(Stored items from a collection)
┌──

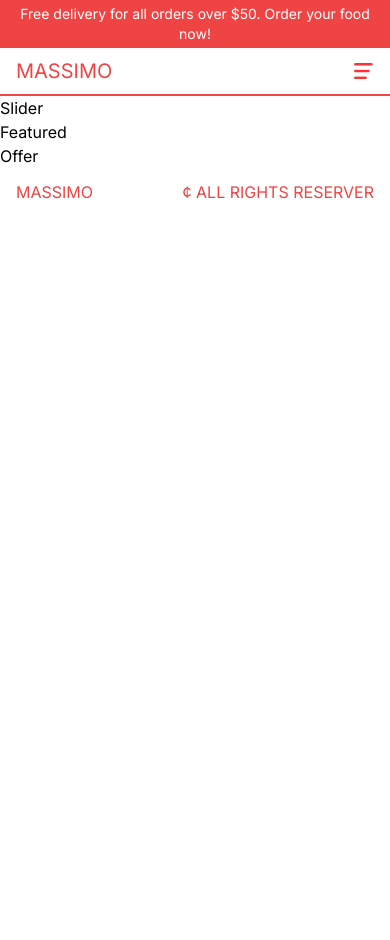
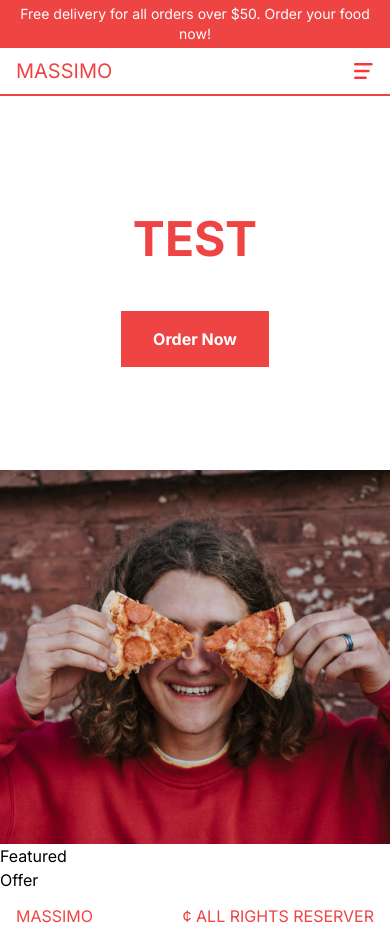
Before and after one commit to branmeco/restaurantapp, a Next.js app: page / in a window 390 px wide. Before the commit the page ends 844 px from the top, so only its background shows below. Built offline with nearby package versions, Linux system fonts and the light colour scheme.

Commit message:
React Tailwind Responsive Slider Tutorial

```diff
--- a/src/components/Footer.tsx
+++ b/src/components/Footer.tsx
@@ -4,7 +4,7 @@ import Link from 'next/link';
 function Footer() {
   return (
     <div className='h-12 md:h-24 p-4 lg:p-20 xl:p-40 text-red-500 flex items-center justify-between'>
-      <Link href="/">MASSIMO</Link>
+      <Link href="/" className=''>MASSIMO</Link>
       <p>¢ ALL RIGHTS RESERVER</p>
     </div>
   )
--- a/src/components/Slider.tsx
+++ b/src/components/Slider.tsx
@@ -1,8 +1,41 @@
-import React from 'react'
+"use client"
 
-function Slider() {
+import Image from "next/image";
+import React from 'react';
+
+const data = [
+  {
+    id: 1,
+    title: "always fresh & always crispy & always hot",
+    image: "/slide1.png",
+  },
+  {
+    id: 2,
+    title: "We deliver your wherever you are in NY",
+    image: "/slide2.png",
+  },
+  {
+    id: 3,
+    title: "The best pizza to share with your family",
+    image: "/slide3.png",
+  },
+]
+
+const Slider = () => {
   return (
-    <div>Slider</div>
+    <div className='flex flex-col h-[calc(100vh-6rem)]'>
+      {/*TEXT CONTAINER*/}
+      <div className='h-1/2 flex items-center justify-center flex-col gap-8 text-red-500 font-bold'>
+        <h1 className='text-5xl text-center uppercase p-4 md:text-6xl xl:text-7xl'>
+          Test
+        </h1>
+        <button className='bg-red-500 text-white py-4 px-8'>Order Now</button>
+      </div>
+      {/*IMAGE CONTAINER*/}
+      <div className='w-full h-1/2 relative'>
+        <Image src="/slide1.png" alt="" fill className="object-cover"/>
+      </div>
+    </div>
   )
 }
 
```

└──

• _ASSIGNED TASK_:
Where the word "import" shows up in a line of the entries above, copy that line.

• _EXPECTED OUTPUT_:
@@ -4,7 +4,7 @@ import Link from 'next/link';
-import React from 'react'
+import Image from "next/image";
+import React from 'react';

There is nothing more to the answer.